Maybe the Nets find some luck with their raw draft picks, Dzanan Musa and Rodions Kurucs, both 6’9” sharpshooters. Only problem is that both aren’t yet strong enough to cover opposing power forwards or centers. They will get bullied down low.
Marks wouldn’t say they could help this year, wouldn’t say they wouldn’t either.
“I think we get in trouble when we say ‘this guy’s going to be ready in a year, six months, three years’ because you never know how players are going to develop,” he told NetsDaily. “I think Jarrett Allen is the perfect example of that because of how quickly he’s developing. Everybody’s development curve is different.”
There’s no doubt that Marks et al understand the need for a stretch 4, as he noted back in April when talking about the off-season priorities.
“There is a lot of it that involves analytics here,” said Marks at the season-ending press conference. “Obviously the roster build, you look at the way the NBA is going and has gone, the way teams are playing size-wise, the skill sets that are needed not only from a shooting guard but from across the board what the talent and skill set looking at 4’s and 5’s stretching the floor and the pacing of the game and everything else.
“In conjunction [with that], we try to build a roster that suits Kenny’s vision for that, but also where the NBA is going and where we can find advantages for us.”

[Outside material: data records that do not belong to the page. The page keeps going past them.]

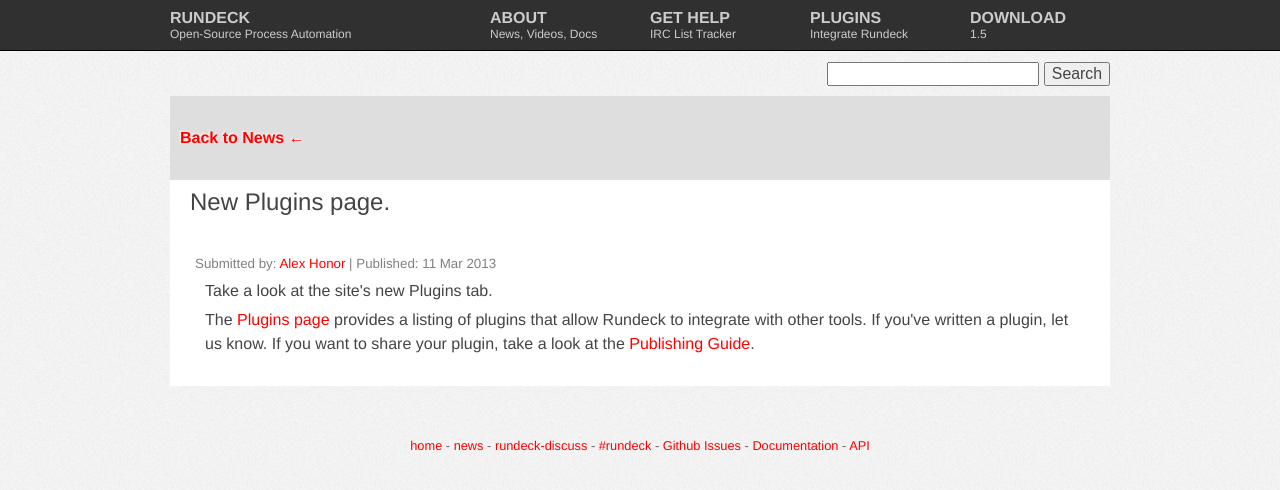
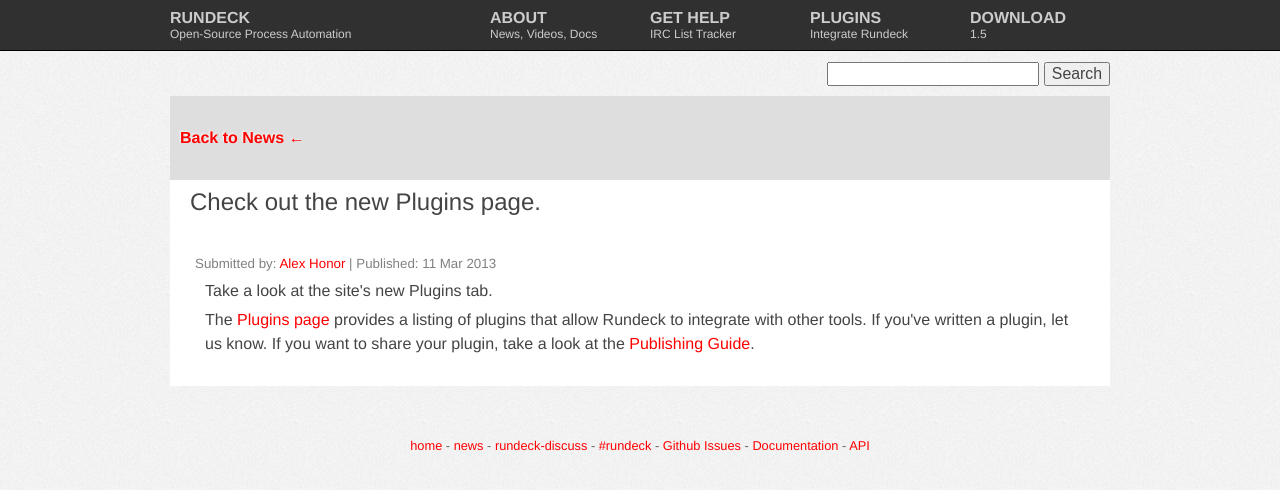
Before and after one commit to rundeck/rundeck-ghpages, a Jekyll site: the page built from news/_posts/2013-03-11-new-plugins-page.md, in a window 1280 px wide. Shown: the top 490 px of the page. Built offline with Jekyll 4.4.1, drawn with Linux system fonts in a browser that asks for light colours; nearby versions of some CDN libraries.

Commit message:
update plugins post title.

```diff
--- a/news/_posts/2013-03-11-new-plugins-page.md
+++ b/news/_posts/2013-03-11-new-plugins-page.md
@@ -1,6 +1,6 @@
 ---
 layout: news
-title: New Plugins page.
+title: Check out the new Plugins page.
 categories: [news]
 author: <a href="http://about.me/alexhonor">Alex Honor</a>
 ---
```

When Atkinson first took over, one of the main points we noted was you have to fill four perimeter spots with shooters at all times. Corner, foul-line extended, high elbow gives you six possible places for those four guys to be.
They’ll continue to do that even if said player isn’t a threat from deep, which can be problematic. It becomes an issue for the wings. Defenders can cheat over a little when Nets swing the ball around the perimeter and force double-teams.
And this is assuming Brooklyn’s key players can improve their stroke! D’Angelo Russell didn’t shoot better than 32 percent from deep last season (36.4 percent after the break), nor did Spencer Dinwiddie, who was the only key Net to see his shooting decline after the break. Caris LeVert got better as the season went on —hitting 37.3 after Febraury— but still didn’t surpass 34 percent for the season. Nik Stauskas played limited minutes but shot an impressive 40 percent on 99 attempts. He’s now in Portland.
The Nets were bottom-10 for 3-point percentage last season, even after that late season explosion, while attempting the second-most 3-pointers in the NBA. They got more athletic by adding Faried and Davis with Allen and Hollis-Jefferson, but once again, it looks like the Nets will lack perimeter shooting in the frontcourt.
If they want to play to their advantage by going small, this is going to haunt them.